This is part two of how one can gain 15lbs during a weather disaster. [click here for Part 1]
Monday, October 29, continued
The lights had flickered and though I do have a gas stove top, I thought it best to make a quick dinner before I ended up in the dark. As previously noted, I have a deep seeded fear of starving to death – though have never been out of food – or even in any remote danger of starvation. I decided on a Trader Joe’s frozen turkey burger – quick and easy and would, hopefully, be done before the lights went out.
Right around 8:30pm I had heard from my downtown friends that the power was out. Half of Manhattan was in the dark and though the wind was whipping up here, I realized for the first time how lucky I was.
Friends who live outside but near the evacuation zone (Zone A) were now living in the dark as their streets flooded with rushing water.
I clutched a flashlight in one hand and as my windows continued to bow with the pressure, I prayed the winds to stop. And thanked goodness for every watt of electricity that powered my apartment.

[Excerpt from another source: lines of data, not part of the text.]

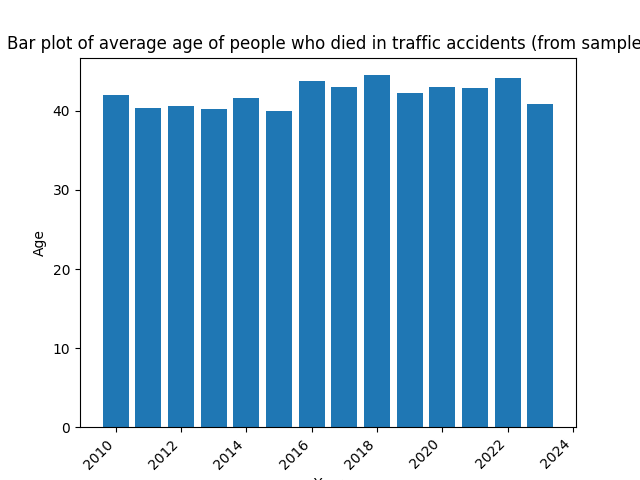
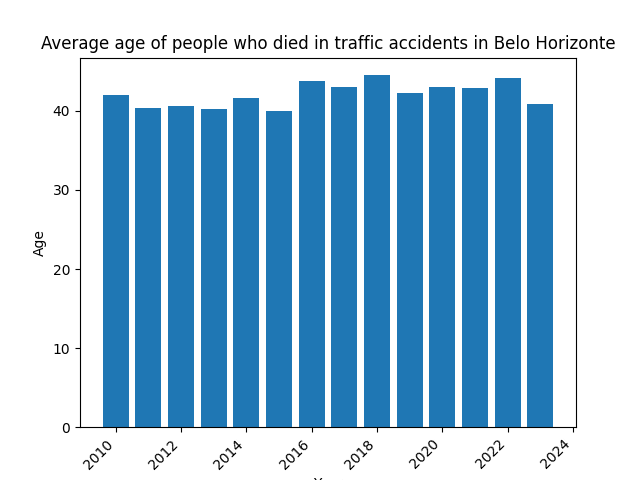
Fixing lint warnings and graphic title

Changed region(s): [[0.0, 0.0625, 1.0, 0.125]]

diff --git a/src/accident_analysis_mg.py b/src/accident_analysis_mg.py
@@ -42,14 +42,16 @@ def clean_data(df):
 
 
 def generate_mean_age_per_year_in_bh_graphic(df):
-    grouped = df[df["city"] == "Belo Horizonte"].groupby(["year"]).mean("age").sort_values(by="year")
+    grouped = df[df["city"] == "Belo Horizonte"].groupby(["year"])
+    grouped = grouped.mean("age").sort_values(by="year")
+
     plt.bar(grouped.index, grouped["age"])
-    plt.title("Bar plot of average age of people who died in traffic accidents (from sample)")
+    plt.title("Average age of people who died"
+              " in traffic accidents in Belo Horizonte")
     plt.xlabel("Year")
     plt.ylabel("Age")
     plt.xticks(rotation=45, horizontalalignment='right')
     plt.savefig("./output/mean_age_per_year_in_bh.png")
-    return grouped
 
 
 if __name__ == "__main__":

diff --git a/README.md b/README.md
@@ -12,9 +12,7 @@ Data analysis on accidents that occurred in the state of "Minas Gerais", Brazil
 
 ## Results
 
-### Mean age on traffic accident in Belo Horizonte from 2010 to 2024
-
-![clocked app](https://github.com/vncsmyrnk/accidents-analysis-mg/blob/main/src/output/mean_age_per_year_in_bh.png)
+![Bar plot of mean age of people who died in traffic accidents in Belo Horizonte](https://github.com/vncsmyrnk/accidents-analysis-mg/blob/main/src/output/mean_age_per_year_in_bh.png)
 
 ## Run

By about 12:40am on Tuesday morning the winds had died down a bit and I felt OK about going to bed.
Tuesday, October 30
In the morning, I ventured out for a quick walk. There were passing showers and some wind – but nothing like the day before. Save a few downed trees and some debris in the streets, the upper west side was in really good shape. We were so very lucky.
Downtowners are brave. As noted in several blogs over the past week, they seem cooler, they are more fierce and younger than the typical upper west sider. That said, it was cold and dark downtown. There were no stores open. No traffic lights. No heat. And, we had everything they needed just a walk away.
The migration north was on.
While waiting for our friends to make it uptwown…at about 11:30am something happened. Something good. For just a brief moment, a small hole in the sky cleared and the light bounced off of the clouds that still loomed overhead. And, there was a rainbow – a beacon calling the power-free to the well electrified upper west side.
As uptowners, we prepared for our guests. I cleaned and made sure I had sheets, towels, water and, of course, wine. [I had gone to 67 St Wines the afternoon before. The line was long, but people were patient.]
Still, I don’t think anyone in the neighborhood was prepared for the influx of people coming to the lucky land of electricity.
Once they arrived, the eating frenzy went on…The downtowners were here in full force. We tried to go to Cafe Lux – they had tables available, but not enough staff to serve. We gave PJ Clarke’s a try – but it too was jam packed with people and they told us it could be up to an hour wait for our party of five. Ultimately, we ended up at Shun Lee West and were fortunate to arrive just as they opened the doors at 1:30pm.
Inside, the iconic NYC Chinese restaurant looked like it did on a Lincoln Center Saturday night. Packed with people, waiters bustling to get everyone what they needed.
After a lunch of tres fattening grand marnier prawns, crispy beef, some veggies and …wine, we took our guests home and let them settle in.
We passed the afternoon watching the reports. It was so bad and we hadn’t even heard the worst of it yet. The mayor, all three governors (NY, NJ and CT) were holding constant press conferences updating the media on deaths, power outages, floods, rescues etc.
Sandy coverage dominated the airwaves and…we watched. And watched. And watched. All afternoon.
With not much to do, we started strategizing our dinner plans. A lot of the neighborhood restaurants were closed – because although we had electricity, there was still no public transportation and the staff couldn’t get to work. The tunnels and bridges were closed with few exceptions…it was a mess.
Most of the crew of six decided to stay in. We were an equal mix of the UWS residents and the displaced. Two of us though went to my fave Italian spot, Bello Giardino on West 71st. Nick, the owner, had personally driven to pick up each member of his staff and was going to drive them home after the dinner rush.
I love Bello Giardino – it’s a longtime neighborhood spot with a very personal feel. I think Nick knew how important being open would be to his regulars.
And, we ate. More fat food…I had spaghetti and ‘Nicky’s famous meatballs’ and my downtown guest enjoyed the ravioli della nonna.
No dieting going on. At. All.
We had survived Day 2. The Manhattan displaced were happily entrenched in the warm, electrified safety of uptown.
The downtowners were settling in. There was no news as to when power might be back on.
We watched more coverage…until we just couldn’t watch any more. And, went to bed.
By the way, that crane collapsed in the winds early on in the storm…